If you suspect abuse; do not ask your child questions. Allow a trained professional to interview them.

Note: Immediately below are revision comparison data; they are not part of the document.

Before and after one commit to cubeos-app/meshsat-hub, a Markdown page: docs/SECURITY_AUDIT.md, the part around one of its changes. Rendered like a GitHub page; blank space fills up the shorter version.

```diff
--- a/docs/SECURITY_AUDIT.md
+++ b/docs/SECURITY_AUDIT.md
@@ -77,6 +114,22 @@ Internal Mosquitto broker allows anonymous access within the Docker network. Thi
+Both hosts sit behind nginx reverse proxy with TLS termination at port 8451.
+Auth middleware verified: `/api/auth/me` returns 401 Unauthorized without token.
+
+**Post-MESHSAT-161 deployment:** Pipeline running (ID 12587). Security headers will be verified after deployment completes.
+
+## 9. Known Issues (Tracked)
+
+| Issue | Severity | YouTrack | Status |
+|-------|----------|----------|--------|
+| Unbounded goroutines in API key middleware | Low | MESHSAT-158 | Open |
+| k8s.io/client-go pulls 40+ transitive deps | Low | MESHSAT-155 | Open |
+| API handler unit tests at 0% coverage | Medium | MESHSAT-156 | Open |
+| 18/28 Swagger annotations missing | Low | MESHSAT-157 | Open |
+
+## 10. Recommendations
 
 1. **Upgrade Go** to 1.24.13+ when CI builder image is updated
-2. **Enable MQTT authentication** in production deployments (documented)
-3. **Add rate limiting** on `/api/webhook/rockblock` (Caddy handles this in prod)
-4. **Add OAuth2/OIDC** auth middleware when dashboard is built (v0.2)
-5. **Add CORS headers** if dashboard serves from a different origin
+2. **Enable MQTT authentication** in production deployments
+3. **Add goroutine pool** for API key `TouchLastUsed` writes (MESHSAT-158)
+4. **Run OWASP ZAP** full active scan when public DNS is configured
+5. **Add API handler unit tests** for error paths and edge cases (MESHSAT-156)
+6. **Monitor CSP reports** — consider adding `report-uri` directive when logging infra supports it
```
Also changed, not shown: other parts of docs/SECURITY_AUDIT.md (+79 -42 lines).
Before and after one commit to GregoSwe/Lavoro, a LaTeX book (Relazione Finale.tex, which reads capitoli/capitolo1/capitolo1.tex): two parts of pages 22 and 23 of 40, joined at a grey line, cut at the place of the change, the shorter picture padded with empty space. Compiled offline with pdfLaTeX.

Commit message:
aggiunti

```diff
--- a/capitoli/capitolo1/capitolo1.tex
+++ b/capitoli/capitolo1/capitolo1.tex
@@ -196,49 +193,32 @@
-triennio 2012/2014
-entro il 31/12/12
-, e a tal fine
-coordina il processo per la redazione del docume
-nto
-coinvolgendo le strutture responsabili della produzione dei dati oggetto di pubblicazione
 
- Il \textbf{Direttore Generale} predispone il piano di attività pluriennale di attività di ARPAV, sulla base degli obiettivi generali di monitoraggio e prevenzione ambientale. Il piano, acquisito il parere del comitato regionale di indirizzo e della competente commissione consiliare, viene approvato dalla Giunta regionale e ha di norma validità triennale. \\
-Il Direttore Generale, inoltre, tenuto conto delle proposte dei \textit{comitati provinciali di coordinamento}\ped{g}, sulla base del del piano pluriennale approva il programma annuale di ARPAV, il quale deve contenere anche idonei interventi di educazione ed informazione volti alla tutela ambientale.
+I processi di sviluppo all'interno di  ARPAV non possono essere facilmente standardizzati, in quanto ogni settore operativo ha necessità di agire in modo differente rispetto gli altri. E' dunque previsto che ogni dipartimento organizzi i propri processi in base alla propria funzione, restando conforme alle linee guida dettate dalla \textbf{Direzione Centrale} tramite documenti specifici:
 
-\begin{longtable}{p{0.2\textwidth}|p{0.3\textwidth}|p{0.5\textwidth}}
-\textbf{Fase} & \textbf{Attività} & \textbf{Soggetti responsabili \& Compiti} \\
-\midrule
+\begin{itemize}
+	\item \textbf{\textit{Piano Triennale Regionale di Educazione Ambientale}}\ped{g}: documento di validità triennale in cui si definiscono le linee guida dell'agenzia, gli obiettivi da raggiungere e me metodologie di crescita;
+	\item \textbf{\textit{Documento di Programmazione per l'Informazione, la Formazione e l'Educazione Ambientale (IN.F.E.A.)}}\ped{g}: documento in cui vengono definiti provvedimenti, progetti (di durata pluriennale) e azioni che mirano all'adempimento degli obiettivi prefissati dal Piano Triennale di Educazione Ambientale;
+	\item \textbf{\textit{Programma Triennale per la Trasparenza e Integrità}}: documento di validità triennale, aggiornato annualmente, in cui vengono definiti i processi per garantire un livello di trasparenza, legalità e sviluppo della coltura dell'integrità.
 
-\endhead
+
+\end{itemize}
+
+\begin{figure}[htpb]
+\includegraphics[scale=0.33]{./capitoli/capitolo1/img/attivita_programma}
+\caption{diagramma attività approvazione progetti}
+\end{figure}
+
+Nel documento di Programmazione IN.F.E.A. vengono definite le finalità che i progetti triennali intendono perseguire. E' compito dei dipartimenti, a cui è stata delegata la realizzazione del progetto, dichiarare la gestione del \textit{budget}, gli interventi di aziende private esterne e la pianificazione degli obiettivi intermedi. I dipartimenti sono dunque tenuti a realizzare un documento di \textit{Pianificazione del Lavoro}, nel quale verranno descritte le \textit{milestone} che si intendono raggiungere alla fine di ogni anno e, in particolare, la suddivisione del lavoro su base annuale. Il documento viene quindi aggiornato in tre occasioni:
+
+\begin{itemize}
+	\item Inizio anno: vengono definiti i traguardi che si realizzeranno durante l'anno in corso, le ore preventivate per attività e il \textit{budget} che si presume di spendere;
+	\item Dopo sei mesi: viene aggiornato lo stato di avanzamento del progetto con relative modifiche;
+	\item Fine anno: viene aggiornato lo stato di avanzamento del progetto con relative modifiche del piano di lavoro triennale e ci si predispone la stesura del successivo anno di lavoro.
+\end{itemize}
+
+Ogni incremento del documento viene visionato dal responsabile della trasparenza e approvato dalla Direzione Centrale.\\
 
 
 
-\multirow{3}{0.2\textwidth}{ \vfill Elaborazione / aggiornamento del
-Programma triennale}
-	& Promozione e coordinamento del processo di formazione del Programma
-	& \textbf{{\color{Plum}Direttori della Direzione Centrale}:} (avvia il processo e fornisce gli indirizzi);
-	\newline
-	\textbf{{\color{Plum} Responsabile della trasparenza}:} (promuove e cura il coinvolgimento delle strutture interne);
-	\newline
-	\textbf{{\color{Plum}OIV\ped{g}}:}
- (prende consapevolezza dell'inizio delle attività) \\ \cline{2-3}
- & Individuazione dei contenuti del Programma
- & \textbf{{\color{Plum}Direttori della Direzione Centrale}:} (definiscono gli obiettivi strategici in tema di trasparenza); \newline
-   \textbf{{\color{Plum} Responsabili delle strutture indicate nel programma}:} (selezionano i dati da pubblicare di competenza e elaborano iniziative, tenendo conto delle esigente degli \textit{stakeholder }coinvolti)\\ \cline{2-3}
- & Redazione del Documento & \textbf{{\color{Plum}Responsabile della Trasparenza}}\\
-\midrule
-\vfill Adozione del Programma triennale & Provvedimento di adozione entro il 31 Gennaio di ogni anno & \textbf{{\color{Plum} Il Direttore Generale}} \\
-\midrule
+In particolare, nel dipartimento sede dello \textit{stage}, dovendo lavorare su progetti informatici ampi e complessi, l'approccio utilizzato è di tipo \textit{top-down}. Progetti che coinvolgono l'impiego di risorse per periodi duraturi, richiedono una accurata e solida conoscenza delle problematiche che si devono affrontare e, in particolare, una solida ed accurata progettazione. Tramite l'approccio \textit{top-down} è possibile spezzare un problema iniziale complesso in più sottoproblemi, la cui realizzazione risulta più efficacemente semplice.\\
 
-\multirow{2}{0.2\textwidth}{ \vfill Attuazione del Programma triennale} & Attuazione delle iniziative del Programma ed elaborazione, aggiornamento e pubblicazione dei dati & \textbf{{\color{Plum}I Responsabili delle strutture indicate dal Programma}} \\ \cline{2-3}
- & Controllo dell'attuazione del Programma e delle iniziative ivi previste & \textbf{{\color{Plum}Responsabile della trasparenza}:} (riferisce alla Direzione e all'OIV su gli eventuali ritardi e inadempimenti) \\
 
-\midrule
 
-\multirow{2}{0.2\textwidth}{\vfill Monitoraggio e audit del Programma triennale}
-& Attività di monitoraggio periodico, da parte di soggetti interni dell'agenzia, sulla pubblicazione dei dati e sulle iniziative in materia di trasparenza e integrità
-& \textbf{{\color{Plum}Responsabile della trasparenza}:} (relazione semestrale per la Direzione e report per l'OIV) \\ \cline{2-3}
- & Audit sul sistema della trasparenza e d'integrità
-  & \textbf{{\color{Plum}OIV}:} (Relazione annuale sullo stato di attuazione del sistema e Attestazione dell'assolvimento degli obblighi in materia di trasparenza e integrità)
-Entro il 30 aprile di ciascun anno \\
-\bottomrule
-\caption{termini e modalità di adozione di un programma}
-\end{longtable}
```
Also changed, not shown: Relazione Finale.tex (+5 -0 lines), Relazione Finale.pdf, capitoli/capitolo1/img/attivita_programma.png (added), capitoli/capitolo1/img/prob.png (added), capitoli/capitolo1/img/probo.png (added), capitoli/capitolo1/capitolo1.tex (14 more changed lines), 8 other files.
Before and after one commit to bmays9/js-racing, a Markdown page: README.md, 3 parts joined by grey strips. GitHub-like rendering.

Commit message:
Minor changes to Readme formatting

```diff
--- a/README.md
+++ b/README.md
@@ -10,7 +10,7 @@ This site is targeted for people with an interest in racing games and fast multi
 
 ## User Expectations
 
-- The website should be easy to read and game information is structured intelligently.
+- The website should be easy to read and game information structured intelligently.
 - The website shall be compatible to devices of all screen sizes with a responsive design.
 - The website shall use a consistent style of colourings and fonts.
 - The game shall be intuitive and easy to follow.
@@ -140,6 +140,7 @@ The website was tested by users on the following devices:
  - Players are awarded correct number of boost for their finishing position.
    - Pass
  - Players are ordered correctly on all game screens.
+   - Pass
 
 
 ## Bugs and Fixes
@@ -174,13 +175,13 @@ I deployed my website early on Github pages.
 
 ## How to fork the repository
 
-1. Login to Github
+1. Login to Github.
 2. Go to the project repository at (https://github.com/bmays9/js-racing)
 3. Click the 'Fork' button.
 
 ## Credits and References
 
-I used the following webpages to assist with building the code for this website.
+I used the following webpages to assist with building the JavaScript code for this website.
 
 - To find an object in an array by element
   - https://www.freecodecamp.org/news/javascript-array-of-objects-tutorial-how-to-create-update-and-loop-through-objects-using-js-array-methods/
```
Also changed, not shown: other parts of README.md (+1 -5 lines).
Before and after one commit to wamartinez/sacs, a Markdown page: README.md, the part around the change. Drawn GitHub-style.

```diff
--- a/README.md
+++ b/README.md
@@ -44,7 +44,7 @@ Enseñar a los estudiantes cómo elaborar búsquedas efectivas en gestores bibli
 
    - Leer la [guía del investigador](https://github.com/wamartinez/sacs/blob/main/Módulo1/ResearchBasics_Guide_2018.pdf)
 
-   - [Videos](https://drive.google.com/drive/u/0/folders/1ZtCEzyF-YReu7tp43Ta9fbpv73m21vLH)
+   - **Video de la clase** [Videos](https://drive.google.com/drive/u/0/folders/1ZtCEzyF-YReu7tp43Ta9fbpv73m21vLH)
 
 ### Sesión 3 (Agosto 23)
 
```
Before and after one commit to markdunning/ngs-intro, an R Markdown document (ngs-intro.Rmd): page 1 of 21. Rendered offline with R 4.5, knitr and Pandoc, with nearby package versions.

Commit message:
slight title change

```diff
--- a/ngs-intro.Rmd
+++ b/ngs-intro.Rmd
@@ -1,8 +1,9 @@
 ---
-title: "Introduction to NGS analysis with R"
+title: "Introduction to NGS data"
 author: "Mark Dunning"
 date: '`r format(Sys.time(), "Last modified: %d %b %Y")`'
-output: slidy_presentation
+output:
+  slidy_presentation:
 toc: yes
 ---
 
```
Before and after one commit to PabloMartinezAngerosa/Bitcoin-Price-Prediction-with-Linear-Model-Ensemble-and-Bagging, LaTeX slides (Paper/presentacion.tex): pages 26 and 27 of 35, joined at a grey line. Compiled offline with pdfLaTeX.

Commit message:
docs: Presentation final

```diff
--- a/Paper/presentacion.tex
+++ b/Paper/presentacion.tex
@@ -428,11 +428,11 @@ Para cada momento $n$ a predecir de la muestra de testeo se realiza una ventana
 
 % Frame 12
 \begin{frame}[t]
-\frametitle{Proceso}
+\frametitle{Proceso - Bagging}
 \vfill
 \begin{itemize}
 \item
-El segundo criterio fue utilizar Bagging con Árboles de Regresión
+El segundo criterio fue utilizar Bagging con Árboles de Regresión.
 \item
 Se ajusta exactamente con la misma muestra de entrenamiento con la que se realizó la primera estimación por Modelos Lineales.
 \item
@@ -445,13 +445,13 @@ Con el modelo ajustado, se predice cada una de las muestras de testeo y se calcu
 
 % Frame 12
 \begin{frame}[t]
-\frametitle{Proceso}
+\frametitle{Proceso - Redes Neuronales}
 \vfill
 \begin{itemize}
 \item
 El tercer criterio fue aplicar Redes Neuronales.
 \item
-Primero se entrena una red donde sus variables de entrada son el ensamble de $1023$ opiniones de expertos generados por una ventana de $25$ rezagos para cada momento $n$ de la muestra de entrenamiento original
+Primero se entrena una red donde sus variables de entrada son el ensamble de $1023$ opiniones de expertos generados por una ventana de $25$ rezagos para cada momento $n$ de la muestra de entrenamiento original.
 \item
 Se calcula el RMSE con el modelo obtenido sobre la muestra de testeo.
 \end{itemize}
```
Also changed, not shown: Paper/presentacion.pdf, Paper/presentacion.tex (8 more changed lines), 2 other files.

Asking questions is considered leading the witness and the issue will most likely be thrown out in a court of law.

In the right margin of my blog I have listed several Christian resources to aid in the event of childhood victimization.

Also see: 

How Sexual Predators Choose Victims—Part 1

Protecting Children from Predators: Part 2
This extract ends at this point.